    A conceptual replication of Izumi and Bigelow's research, this study used multiple measures to investigate second language (L2) learners' processes in output-input-output sequences. Specifically, it examined whether producing the target language impacts learners' attention to L2 structures in subsequent input. Thirty learners of English as a…

  2. Surface:volume relationship in cardiac myocytes studied with confocal microscopy and membrane capacitance measurements: species-dependence and developmental effects.

    PubMed Central

    Satoh, H; Delbridge, L M; Blatter, L A; Bers, D M

    1996-01-01

    The quantitative analysis of the contribution of ion fluxes through membrane channels to changes of intracellular ion concentrations would benefit from the exact knowledge of the cell volume. It would allow direct correlation of ionic current measurements with simultaneous measurements of ion concentrations in individual cells. Because of various limitations of conventional light microscopy a simple method for accurate cell volume determination is lacking. We have combined the optical sectioning capabilities of fluorescence laser scanning confocal microscopy and the whole-cell patch-clamp technique to study the correlation between cell volume and membrane capacitance. Single cardiac myocytes loaded with the fluorescent dye calcein were optically sectioned to produce a series of confocal images. The volume of cardiac myocytes of three different mammalian species was determined by three-dimensional volume rendering of the confocal images. The calculated cell volumes were 30.4 +/- 7.3 pl (mean +/- SD) in rabbits (n = 28), 30.9 +/- 9.0 pl in ferrets (n = 23), and 34.4 +/- 7.0 pl in rats (n = 21), respectively. There was a positive linear correlation between membrane capacitance and cell volume in each animal species. The capacitance-volume ratios were significantly different among species (4.58 +/- 0.45 pF/pl in rabbit, 5.39 +/- 0.57 pF/pl in ferret, and 8.44 +/- 1.35 pF/pl in rat). Furthermore, the capacitance-volume ratio was dependent on the developmental stage (8.88 +/- 1.14 pF/pl in 6-month-old rats versus 6.76 +/- 0.62 pF/pl in 3-month-old rats). The data suggest that the ratio of surface area:volume of cardiac myocytes undergoes significant developmental changes and differs among mammalian species. We further established that the easily measurable parameters of cell membrane capacitance or the product of cell length and width provide reliable but species-dependent estimates for the volume of individual cells. Images FIGURE 2 FIGURE 3 PMID:8785306
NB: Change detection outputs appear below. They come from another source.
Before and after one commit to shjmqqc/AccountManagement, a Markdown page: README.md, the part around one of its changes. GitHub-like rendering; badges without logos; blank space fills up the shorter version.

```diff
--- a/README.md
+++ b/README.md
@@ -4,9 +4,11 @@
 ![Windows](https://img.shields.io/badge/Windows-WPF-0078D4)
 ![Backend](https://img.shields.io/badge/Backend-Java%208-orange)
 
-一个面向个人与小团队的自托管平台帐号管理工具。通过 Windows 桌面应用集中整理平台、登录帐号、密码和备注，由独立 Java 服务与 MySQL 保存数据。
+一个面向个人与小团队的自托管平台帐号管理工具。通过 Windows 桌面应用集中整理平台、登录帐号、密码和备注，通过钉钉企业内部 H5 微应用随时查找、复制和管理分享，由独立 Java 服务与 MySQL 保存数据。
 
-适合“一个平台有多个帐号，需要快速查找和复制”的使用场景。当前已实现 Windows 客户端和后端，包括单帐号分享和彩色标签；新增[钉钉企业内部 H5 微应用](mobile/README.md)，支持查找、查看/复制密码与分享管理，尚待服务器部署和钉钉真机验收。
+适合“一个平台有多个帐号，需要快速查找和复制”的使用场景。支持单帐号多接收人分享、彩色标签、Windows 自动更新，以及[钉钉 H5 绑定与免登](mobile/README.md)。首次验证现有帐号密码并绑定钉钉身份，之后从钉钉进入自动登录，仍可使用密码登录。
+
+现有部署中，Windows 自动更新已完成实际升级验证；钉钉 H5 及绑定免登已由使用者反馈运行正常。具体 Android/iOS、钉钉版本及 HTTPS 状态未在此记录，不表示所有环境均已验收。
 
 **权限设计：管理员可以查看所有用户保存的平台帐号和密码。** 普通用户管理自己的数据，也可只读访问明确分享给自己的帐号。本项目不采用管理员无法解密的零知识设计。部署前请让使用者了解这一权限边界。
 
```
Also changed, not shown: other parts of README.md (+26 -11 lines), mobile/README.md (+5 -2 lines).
  3. Linear output nitinol engine

    SciTech Connect

    Banks, R.M.

    1986-01-14

    This patent describes a linear output nitinol engine consisting of a number of integrated communicating parts. The engine has an external support framework which is described in detail. The patent further describes a wire transport mechanism, a pair of linkage levers with a loom secured to them, a number of nitinol wires strung between the looms, and a power takeoff block secured to the linkage levers. A pulley positioned in a flip-flop supporting bracket and a power takeoff modality including a tension member connected to a power output cable in order to provide linear power output transmissi